Dr. Lowry Caudill is the retired, worldwide president of pharmaceutical development for Cardinal Health where he led a unit providing complete development services for the pharmaceutical industry at nine sites, including RTP, San Diego, Somerset New Jersey, Philadelphia, Manchester UK and Schorndorf Germany. Caudill and Dr. Alfred Childers co-founded Magellan Laboratories in 1991, a company later acquired by Cardinal Health. Magellan became one of the fastest growing, privately held companies in RTP and received many regional and national awards for growth and entrepreneurial development. Magellan was awarded the Triangle Business Journal’s Fast 50 award for nine years and was in the Top 10 for six of the nine years. In 1998 Caudill and Childers were named Entrepreneur of the Year for North and South Carolina by Ernst and Young, the Kauffman Foundation, USA Today, and NASDAQ and were finalists for the 1998 National Entrepreneur of the Year. Caudill did his undergraduate work at Carolina with undergraduate research under the direction of Professor Royce Murray. He received his Ph.D. from Indiana University in 1983 under the direction of Professor Mark Wightman, now a member of the Carolina faculty. Upon graduation he became a research scientist at Baxter-Travenol and later joined the Glaxo Research Institute. Product lines that his groups helped develop include Zantac, Imitrex, Zofran, Zinacef, and Ventolin. Caudill is a steering committee member of the Carolina First Campaign and is chair of the Private Fundraising Steering Committee for the UNC-CH Physical Science Complex. He serves on the Chemistry Department’s External Advisory Board and on the Board of Advisors of the Educational Foundation. He remains an active member of the American Chemical Society and the American Association of Pharmaceutical Sciences.
W. Lowry Caudill was nominated by Professors Royce W. Murray and R. Mark Wightman

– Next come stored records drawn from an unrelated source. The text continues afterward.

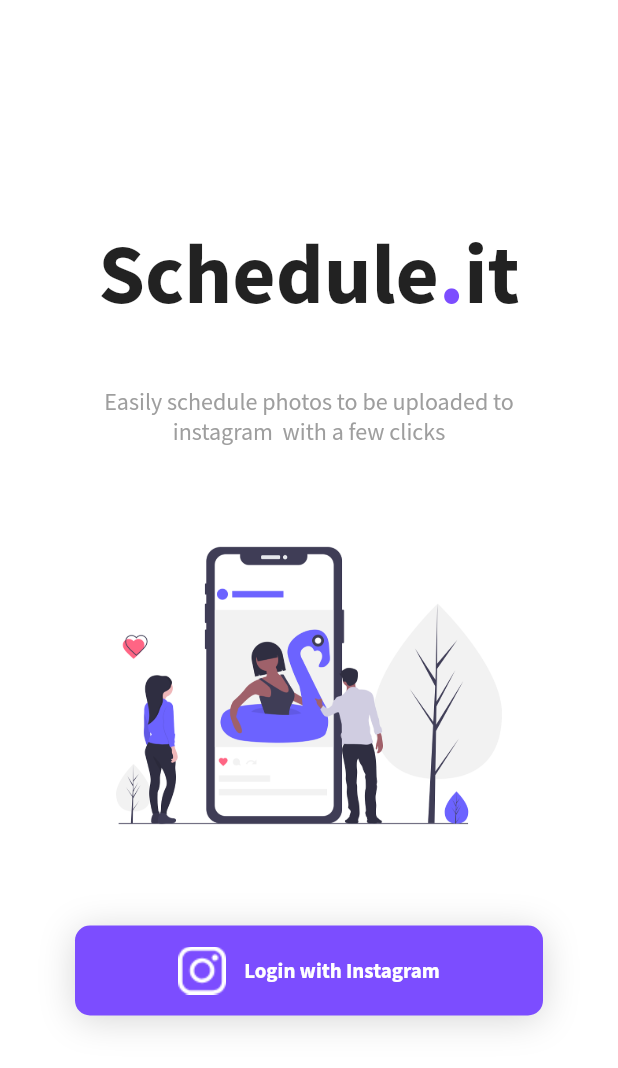
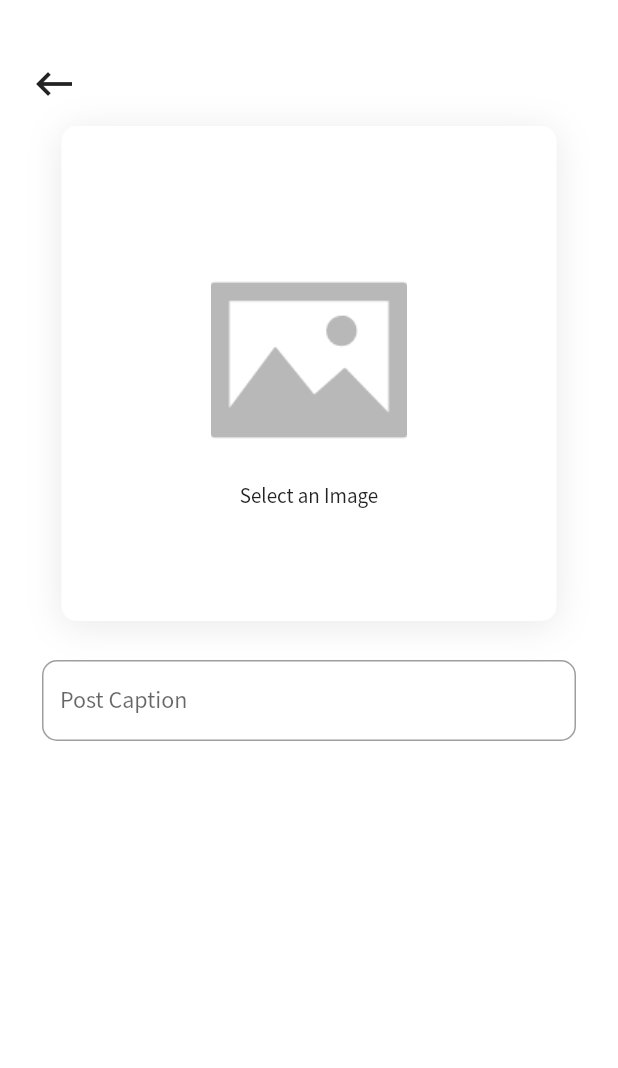
Before and after one commit to soumyadeb1809/schedule_it, a Flutter app: the screen it shows after launch, on a phone screen of 412 x 824 dp. Shown: the top 1068 px of the screen. Run offline on Flutter 3.47's test engine with Material 2 defaults, Android fonts, the phone set to English and light mode, and no system bars; our stand-ins replace firebase_storage, image_picker; accounts and stored records are empty.

Commit message:
Add firebase storage file upload

```diff
--- /dev/null
+++ b/lib/icons/custom_icons.dart
@@ -0,0 +1,24 @@
+/// Flutter icons CustomIcons
+/// Copyright (C) 2019 by original authors @ fluttericon.com, fontello.com
+/// This font was generated by FlutterIcon.com, which is derived from Fontello.
+///
+/// To use this font, place it in your fonts/ directory and include the
+/// following in your pubspec.yaml
+///
+/// flutter:
+///   fonts:
+///    - family:  CustomIcons
+///      fonts:
+///       - asset: fonts/CustomIcons.ttf
+///
+///
+///
+import 'package:flutter/widgets.dart';
+
+class CustomIcons {
+  CustomIcons._();
+
+  static const _kFontFam = 'CustomIcons';
+
+  static const IconData instagram_logo = const IconData(0xe801, fontFamily: _kFontFam);
+}
--- a/lib/main.dart
+++ b/lib/main.dart
@@ -1,4 +1,5 @@
 import 'package:flutter/material.dart';
+import 'package:schedule_it/screens/new_post_screen.dart';
 import 'screens/login_screen.dart';
 import 'screens/home_screen.dart';
 
@@ -12,23 +13,10 @@ class MyApp extends StatelessWidget {
       title: 'Instagram Scheduler',
       debugShowCheckedModeBanner: false,
       theme: ThemeData(
-        primarySwatch: MaterialColor(0xFF6C63FF, color),
+        primarySwatch: Colors.deepPurple,
         fontFamily: 'SSP'
       ),
-      home: LoginScreen(),
+      home: NewPostScreen(),
     );
   }
 }
-
-Map<int, Color> color = {
-  50:Color.fromRGBO(108,99,255, .1),
-  100:Color.fromRGBO(108,99,255, .2),
-  200:Color.fromRGBO(108,99,255, .3),
-  300:Color.fromRGBO(108,99,255, .4),
-  400:Color.fromRGBO(108,99,255, .5),
-  500:Color.fromRGBO(108,99,255, .6),
-  600:Color.fromRGBO(108,99,255, .7),
-  700:Color.fromRGBO(108,99,255, .8),
-  800:Color.fromRGBO(108,99,255, .9),
-  900:Color.fromRGBO(108,99,255, 1),
-};
--- a/lib/screens/login_screen.dart
+++ b/lib/screens/login_screen.dart
@@ -1,17 +1,11 @@
 import 'package:flutter/material.dart';
 import 'package:schedule_it/screens/home_screen.dart';
+import 'package:schedule_it/utils/CommonUtils.dart';
 
 class LoginScreen extends StatelessWidget {
 
   var _appNameSize = 56.0;
 
-  Widget _getImageAsset(String assetPath, double width, double height) {
-    AssetImage assetImage = AssetImage(assetPath);
-    Image image = Image(image: assetImage, width: width, height: height,);
-    return Container(
-      child: image,
-    );
-  }
 
   Widget _loginButtonContent(){
     return Container(
@@ -31,7 +25,7 @@ class LoginScreen extends StatelessWidget {
       child: Row(
         mainAxisAlignment: MainAxisAlignment.center,
         children: <Widget>[
-          _getImageAsset('images/insta_white.png', 32.0, 32.0),
+          CommonUtils.getImageAsset('images/insta_white.png', 32.0, 32.0),
           SizedBox(width: 12.0,),
           Text("Login with Instagram", style: TextStyle(color: Colors.white, fontWeight: FontWeight.bold),)
         ],
@@ -104,7 +98,7 @@ class LoginScreen extends StatelessWidget {
                   ,
                   Container(
                     margin: EdgeInsets.only(top: 40, bottom: 40),
-                    child: _getImageAsset('images/login_banner.png', 320.0, 240.0),
+                    child: CommonUtils.getImageAsset('images/login_banner.png', 320.0, 240.0),
                   ),
                   Container(
                       child: InkWell(
--- /dev/null
+++ b/lib/screens/new_post_screen.dart
@@ -0,0 +1,148 @@
+
+import 'dart:io';
+
+import 'package:flutter/material.dart';
+import 'package:flutter/services.dart';
+import 'package:schedule_it/utils/CommonUtils.dart';
+import 'package:schedule_it/utils/FirebaseUtils.dart';
+
+
+class NewPostScreen extends StatefulWidget {
+  NewPostScreen({Key key, this.title}) : super(key: key);
+
+  final String title;
+
+  @override
+  _NewPostScreenState createState() => new _NewPostScreenState();
+}
+
+class _NewPostScreenState extends State<NewPostScreen> with TickerProviderStateMixin {
+
+  File _selectedImage = null;
+
+  TextEditingController postCaptionController = TextEditingController();
+
+  Widget _topAppBar(){
+    return Container(
+      alignment: Alignment.centerLeft,
+      margin: EdgeInsets.only(top: 40, left: 20),
+      child: Icon(Icons.keyboard_backspace, size: 32,),
+    );
+  }
+
+  Widget _pickImageWidget(){
+    return Container(
+        alignment: Alignment.center,
+        child: Column(
+          mainAxisAlignment: MainAxisAlignment.center,
+          children: <Widget>[
+            Container(
+              child: CommonUtils.getImageAsset(
+                  "images/image_placeholder.png", 150, 150),
+              margin: EdgeInsets.all(6),
+            ),
+            Text("Select an Image", textAlign: TextAlign.center,),
+          ],
+        )
+    );
+  }
+
+  Widget _loadImage(){
+    return Container(
+      alignment: Alignment.center,
+      child: this._selectedImage == null
+          ? new Text('Sorry nothing selected!!')
+          : new Image.file(_selectedImage, fit: BoxFit.cover,),
+    );
+  }
+
+  Widget _imageSelectionSection(){
+    Widget imageSection = this._selectedImage == null ? _pickImageWidget() : _loadImage();
+    return GestureDetector(
+      onTap: () {
+      debugPrint("Container tapped");
+      _pickImageFromGallery();
+      },
+      child: Container(
+          margin: EdgeInsets.all(12),
+          width: 330,
+          height: 330,
+          decoration: BoxDecoration(
+              color: Colors.white,
+              borderRadius: BorderRadius.all(Radius.circular(10.0)),
+              boxShadow: [
+                BoxShadow(
+                    color: Color(0x16000000),
+                    offset: new Offset(0.0, 3.0),
+                    blurRadius: 20.0
+                )
+              ]
+          ),
+          child:imageSection
+        )
+    );
+  }
+
+  Widget _newPostForm() {
+    return Container(
+        child: Column(
+          children: <Widget>[
+            _imageSelectionSection(),
+            Container(
+              padding: EdgeInsets.only(left: 28, right: 28, top: 14),
+              height: 68,
+              child: TextField(
+                controller: postCaptionController,
+                keyboardType: TextInputType.text,
+                decoration: InputDecoration(
+                    labelText: 'Post Caption',
+                    border: OutlineInputBorder(
+                        borderRadius: BorderRadius.circular(10.0)
+                    )
+                ),
+              ),
+            ),
+          ],
+        ),
+    );
+  }
+
+  @override
+  Widget build(BuildContext context) {
+    return Scaffold(
+        body: Container(
+          color: Colors.white,
+          child: Column(
+            children: <Widget>[
+              _topAppBar(),
+              _newPostForm(),
+            ],
+          ),
+        )
+    );
+  }
+
+  void _pickImageFromGallery() {
+    CommonUtils.imageSelectorGallery().then((imageFile){
+      if(imageFile == null)
+        return;
+
+      debugPrint("You selected gallery image : " + imageFile.path);
+      setState(() {
+        this._selectedImage = imageFile;
+      });
+
+      FirebaseUtils.saveImage(imageFile).then((downloadUrl){
+        debugPrint("File Uploaded!! Download Url: $downloadUrl");
+      }).catchError((error){
+        debugPrint("Error occrred while uploading: " + error.toString());
+      });
+
+
+    });
+  }
+
+
+
+
+}
--- /dev/null
+++ b/lib/utils/CommonUtils.dart
@@ -0,0 +1,21 @@
+import 'dart:io';
+
+import 'package:flutter/widgets.dart';
+import 'package:image_picker/image_picker.dart';
+
+class CommonUtils {
+  static Widget getImageAsset(String assetPath, double width, double height) {
+    AssetImage assetImage = AssetImage(assetPath);
+    Image image = Image(image: assetImage, width: width, height: height,);
+    return Container(
+      child: image,
+    );
+  }
+
+  static Future<File> imageSelectorGallery() async {
+    File galleryFile = await ImagePicker.pickImage(
+      source: ImageSource.gallery,
+    );
+    return galleryFile;
+  }
+}
--- /dev/null
+++ b/lib/utils/FirebaseUtils.dart
@@ -0,0 +1,20 @@
+import 'dart:io';
+import 'dart:math';
+
+import 'package:firebase_storage/firebase_storage.dart';
+import 'package:flutter/widgets.dart';
+import 'package:path/path.dart';
+
+class FirebaseUtils {
+
+    static Future<String> saveImage(File imageFile) async {
+      final String fileName = "${DateTime.now().millisecondsSinceEpoch}${Random().nextInt(10000)}";
+      debugPrint("Uploading image: "+imageFile.path);
+      StorageReference ref =
+      FirebaseStorage.instance.ref().child("post_images").child("$fileName.jpg");
+      StorageUploadTask uploadTask = ref.putFile(imageFile);
+      return await (await uploadTask.onComplete).ref.getDownloadURL();
+  }
+
+
+}
```
Also changed, not shown: pubspec.yaml (+8 -0 lines), fonts/CustomIcons.ttf (added), images/image_placeholder.png (added), pubspec.lock, 5 other files.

Debra Stewart is the fifth president of the Council of Graduate Schools. She came to that position in 2000 after serving as vice chancellor and dean of the graduate school at North Carolina State University. She has also served as interim chancellor at the University of North Carolina at Greensboro (1997). The Council of Graduate Schools is the leading organization dedicated to the improvement and advancement of graduate education. Its 453 members award over 95% of all U.S. doctorates and about 70% of all U.S. master’s degrees. Its 21 international members include ten major Canadian universities. Stewart’s service to graduate education includes chairing the Graduate Record Examination Board, the Council on Research Policy and Graduate Education, the Board of Directors of Oak Ridge Associated Universities, and the Board of Directors of the Council of Graduate Schools. Stewart’s current board memberships include the National Research Council Board on Higher Education and the Work Force and the advisory board of the Carnegie Initiative on the Doctorate. During her twelve years of leadership positions in North Carolina Stewart worked to mobilize stakeholders inside and outside the university to advance university programs. She spearheaded a strategic plan for graduate education at N.C. State that created a framework for interdisciplinary curriculum, significantly enhanced financial support for graduate assistants, and solved a long-term program with tuition remissions. Stewart received her Ph.D. in political science from Carolina, her M.A. from the University of Maryland, and her A.B. from Marquette University where she majored in philosophy. She is the author or coauthor of numerous scholarly articles on administrative theory and public policy. Her disciplinary research focuses on ethics and managerial decision-making.
Debra Stewart was nominated by Dean Lynda Dykstra